The University of Washington is offering scholarships for lower-income adults to take high-tech certificate classes tuition-free.
The first 10 scholarships will be awarded for the fall quarter, and they will be based on the applicant’s financial need and the potential for the certificate to have an impact on his or her career. They are open only to Washington residents.
Professional certificates are short-term programs that teach a specific set of skills, and are aimed at working adults. They can help people trying to get in-demand jobs that require more knowledge and expertise than entry-level jobs.
“They’re becoming a very solid tool for people who are looking to advance their careers,” said Rovy Branon, vice-provost for the UW’s Continuum College, which was formerly named Educational Outreach. Most certificates involve taking three classes over a nine-month period — one class per quarter — and the classes are offered at night.
Most Read Stories
- Does exercise protect cognitive health? You might not like the answer
- NBA fines Spurs for violating resting rules in game they won
- FedEx close to a deal to operate out of Paine Field as Boeing abandons its 787 Dreamlifter center
- U.S. readies small-business grants as PPP nears end
- Why some health care workers in Washington state were reluctant to get COVID shots

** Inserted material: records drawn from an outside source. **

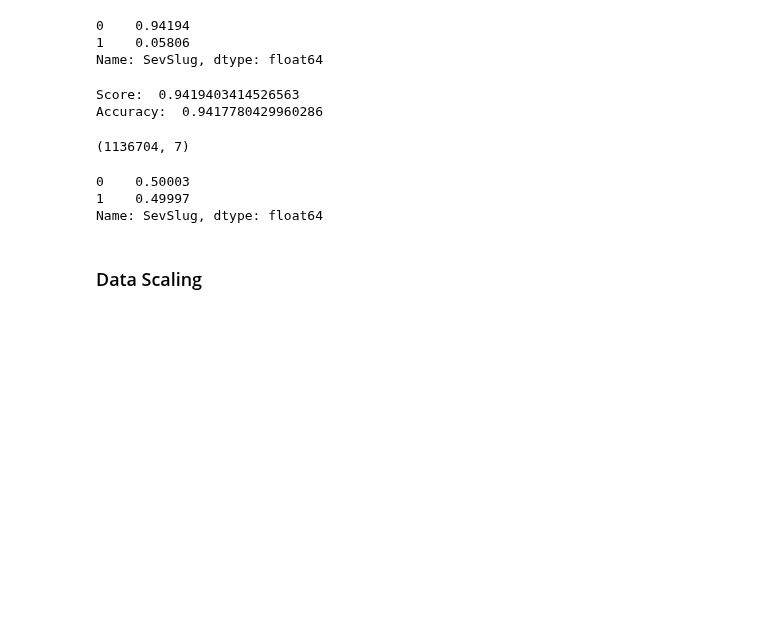
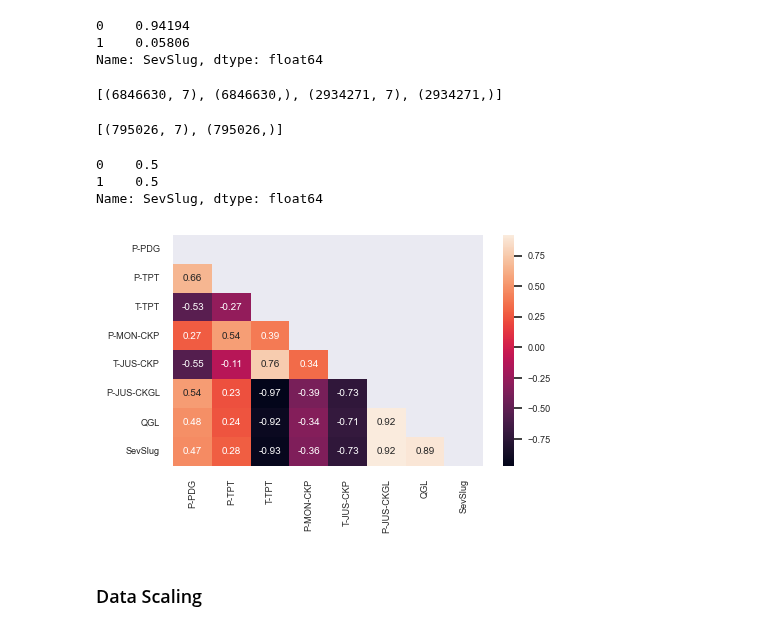
Before and after one commit to RealDyllon/3W-Petrobras, a Jupyter notebook: overviews/_baseline/Severe_Slugging_Classification.ipynb, the cells around one changed output. Cells and saved outputs as stored; diff of their text form; code cells hidden in the pictures; blank space fills up the shorter version.

```diff
--- a/overviews/_baseline/Severe_Slugging_Classification.ipynb
+++ b/overviews/_baseline/Severe_Slugging_Classification.ipynb
@@ -413,40 +413,44 @@ y_train.value_counts(normalize=True)
 0    0.94194
 1    0.05806
 Name: SevSlug, dtype: float64
-# %%
-# establishing a baseline with a DummyClassifier
-dummyc = DummyClassifier()
-dummyc.fit(X_train, y_train)
-
-# retrieving score for DummyClassifier
-baseline_score = dummyc.score(X_train, y_train)
-y_predicted = dummyc.predict(X_test)
-
-print("Score: ", baseline_score)
-print("Accuracy: ",metrics.accuracy_score(y_test, y_predicted))
-# %% [output]
-Score:  0.9419403414526563
-Accuracy:  0.9417780429960286
+# %%
+[X_train_u.shape, y_train_u.shape, X_test.shape, y_test.shape]
+# %% [output]
+[(6846630, 7), (6846630,), (2934271, 7), (2934271,)]
 # %%
 # balancing data
 balancing = RandomUnderSampler(random_state=42)
 # balancing = SMOTE(random_state=42)
 # balancing = SMOTETomek(random_state=42)
 
-X_resampled, y_resampled = balancing.fit_resample(X, y)
-X_resampled.shape
+X_train, y_train = balancing.fit_resample(X_train_u, y_train_u)
+[X_train.shape, y_train.shape]
 # %% [output]
-(1136704, 7)
+[(795026, 7), (795026,)]
 # %%
-# splitting the balanced datasets for training and test
-X_train, X_test, y_train, y_test = train_test_split(X_resampled, y_resampled, test_size=0.3, random_state=42)
-
 # calculating the percentage of each label in the dataset after undersampling
 y_train.value_counts(normalize=True)
 # %% [output]
-0    0.50003
-1    0.49997
+0    0.5
+1    0.5
 Name: SevSlug, dtype: float64
+# %%
+# Computing the correlations using X_train and y_train
+train_df = pd.concat([X_train, y_train], axis=1)
+corr = train_df.corr()
+
+# Creating a boolean mask for the upper triangle
+mask = np.triu(np.ones_like(corr, dtype=bool))
+
+# Plotting the heatmap with the mask
+fig, ax = plt.subplots(figsize=(5, 3))
+sns.set(font_scale=0.6)
+sns.heatmap(corr, annot=True, mask=mask, ax=ax, fmt='.2f')
+plt.show()
+
+del train_df
+# %% [output]
+[figure, added]
 # %% [markdown]
 ### Data Scaling
 # %%
```
Also changed, not shown: parts of 90 cells of this notebook, 5 other files.
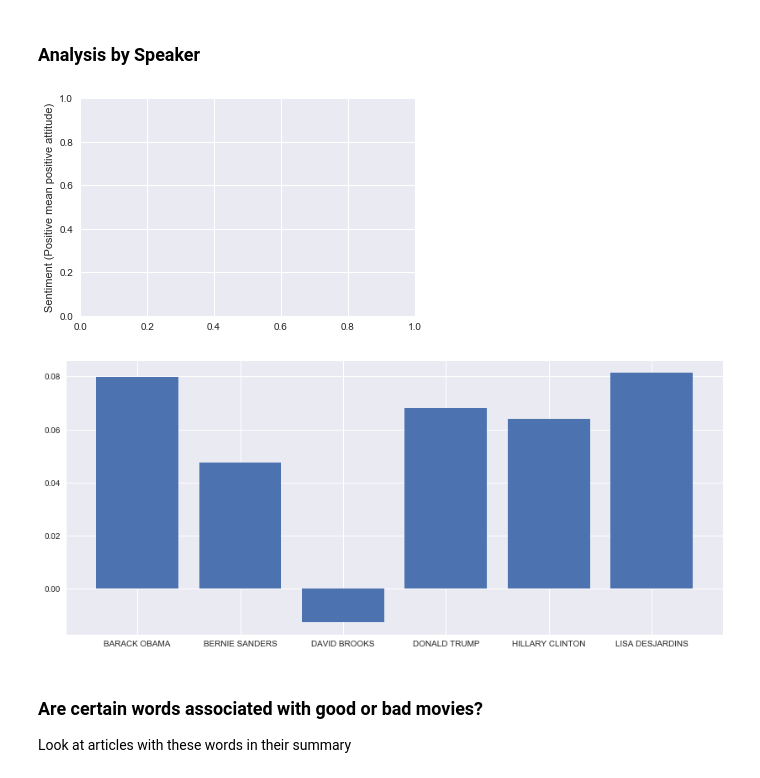
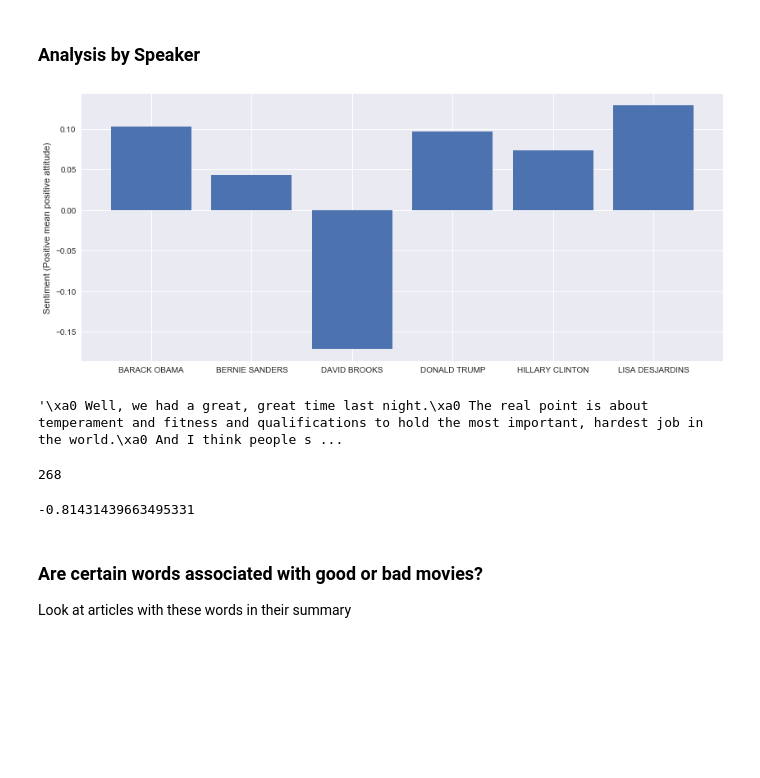
Before and after one commit to pstetz/PBS-Newshour, a Jupyter notebook: analysis.ipynb, the cells around one changed output. Saved outputs shown, nothing was run; the diff lists cells and outputs as text; code cells hidden in the pictures; blank space fills up the shorter version.

```diff
--- a/analysis.ipynb
+++ b/analysis.ipynb
@@ -716,34 +716,49 @@ ax3.legend_.remove();
 # %%
 pois       = ["BERNIE SANDERS", "DONALD TRUMP", "HILLARY CLINTON", "BARACK OBAMA", "LISA DESJARDINS", "DAVID BROOKS"]
 pois_sents = list()
+poi_txts   = list()
 
 def get_speaker_text(df, poi):
     speaker_text = list()
     transcripts = df[df.Speakers.map(lambda x: poi in x)].Transcript.values
 
     for transcript in transcripts:
+        total_txt = ""
         for person in transcript:
             if clean_names(person[0]) == poi:
-                speaker_text.append(" ".join(person[1]))
+                total_txt += " ".join(person[1]) + " "
+        speaker_text.append(total_txt)
     return speaker_text
 
 for poi in pois:
     txts       = get_speaker_text(pbs, poi)
+    poi_txts.append(txts)
     txts       = tf_vectorizer.transform(txts).toarray()
     sentiments = lgb_model.predict(txts)
     sentiments = (2 * sentiments) - 1
     pois_sents.append(sentiments)
 
 sents  = [np.mean(poi_sents) for poi_sents in pois_sents]
 errors = [np.std(poi_sents) for poi_sents in pois_sents]
 
+plt.figure(figsize=(14, 6))
 plt.ylabel("Sentiment (Positive mean positive attitude)")
-plt.figure(figsize=(14, 6))
 plt.bar(pois, sents);
 # plt.bar(pois, sents, yerr = errors, ecolor = "darkred");
 # %% [output]
-[figure, old version]
+[figure, new version]
-[figure, removed]
+# %%
+poi_txts[2][268]
+# %% [output]
+'\xa0 Well, we had a great, great time last night.\xa0 The real point is about temperament and fitness and qualifications to hold the most important, hardest job in the world.\xa0 And I think people s ...
+# %%
+np.argmax(pois_sents[2])
+# %% [output]
+268
+# %%
+pois_sents[3][156]
+# %% [output]
+-0.81431439663495331
 # %% [markdown]
 ### Are certain words associated with good or bad movies?
 
```
Also changed, not shown: parts of 2 cells of this notebook, 1 other file.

Certificates are considered a good way to boost a specific skill, particularly in tech fields, but they’re not cheap — the cost of a certificate can be as much as $4,000. Unlike undergraduate classes at the UW, they are not subsidized by taxpayer dollars, so students pay the full price.
Branon said the scholarships are funded from an old endowment fund, and Continuum College will use that as seed money to keep the scholarships going.
About 4,500 students are enrolled in certificate programs at the UW, and their popularity is growing, Branon said. An employee with a certificate on his or her résumé shows that he or she is interested in continuously learning, he said. The most popular course is project management, but interest is also surging in data science and analytics, and in programming languages like Python.
He said the classes are usually taught either by UW faculty or industry experts.
Five certificate programs are eligible for the scholarship program: data analytics, data science, machine learning, project management and Python programming.
The UW offers 100 certificate programs in all.
To apply for a certificate scholarship, go to https://www.pce.uw.edu/certificate-scholarship. The application deadline is July 10. The university is also soliciting donations for the program at https://www.continuum.uw.edu/make-a-gift